## [Task instructions]
Output the entries below exactly as written, omitting pictures.

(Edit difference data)

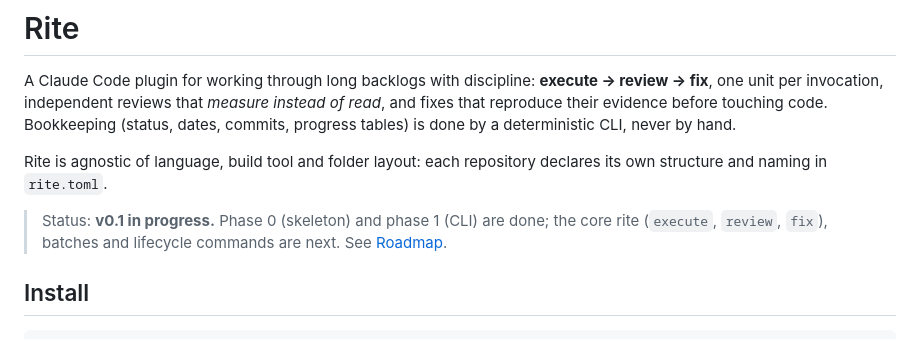
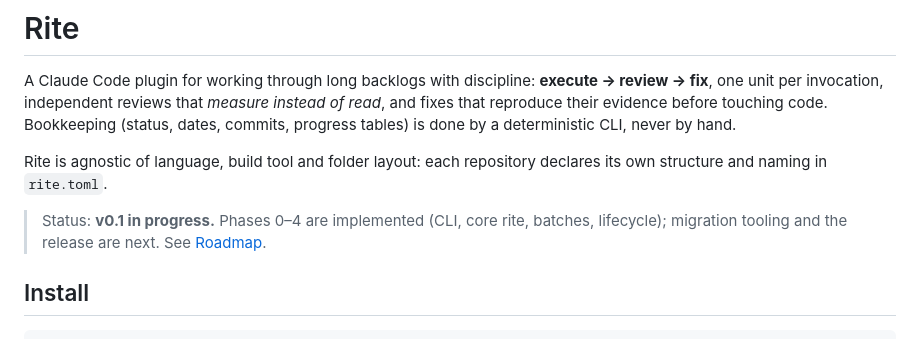
Before and after one commit to aguilasa/rite, a Markdown page: README.md, the part around one of its changes. Drawn GitHub-style.

```diff
--- a/README.md
+++ b/README.md
@@ -8,8 +8,8 @@ progress tables) is done by a deterministic CLI, never by hand.
 Rite is agnostic of language, build tool and folder layout: each repository declares its own structure
 and naming in `rite.toml`.
 
-> Status: **v0.1 in progress.** Phase 0 (skeleton) and phase 1 (CLI) are done; the core rite
-> (`execute`, `review`, `fix`), batches and lifecycle commands are next. See [Roadmap](#roadmap).
+> Status: **v0.1 in progress.** Phases 0–4 are implemented (CLI, core rite, batches, lifecycle);
+> migration tooling and the release are next. See [Roadmap](#roadmap).
 
 ## Install
 
```
Also changed, not shown: other parts of README.md (+42 -25 lines), docs/COMMANDS.md (added, +53 -0 lines), docs/CONCEPTS.md (added, +69 -0 lines).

## [Exercise output]
Before and after one commit to aguilasa/rite, a Markdown page: README.md, the part around one of its changes. Drawn GitHub-style.

```diff
--- a/README.md
+++ b/README.md
@@ -8,8 +8,8 @@ progress tables) is done by a deterministic CLI, never by hand.
 Rite is agnostic of language, build tool and folder layout: each repository declares its own structure
 and naming in `rite.toml`.
 
-> Status: **v0.1 in progress.** Phase 0 (skeleton) and phase 1 (CLI) are done; the core rite
-> (`execute`, `review`, `fix`), batches and lifecycle commands are next. See [Roadmap](#roadmap).
+> Status: **v0.1 in progress.** Phases 0–4 are implemented (CLI, core rite, batches, lifecycle);
+> migration tooling and the release are next. See [Roadmap](#roadmap).
 
 ## Install
 
```
Also changed, not shown: other parts of README.md (+42 -25 lines), docs/COMMANDS.md (added, +53 -0 lines), docs/CONCEPTS.md (added, +69 -0 lines).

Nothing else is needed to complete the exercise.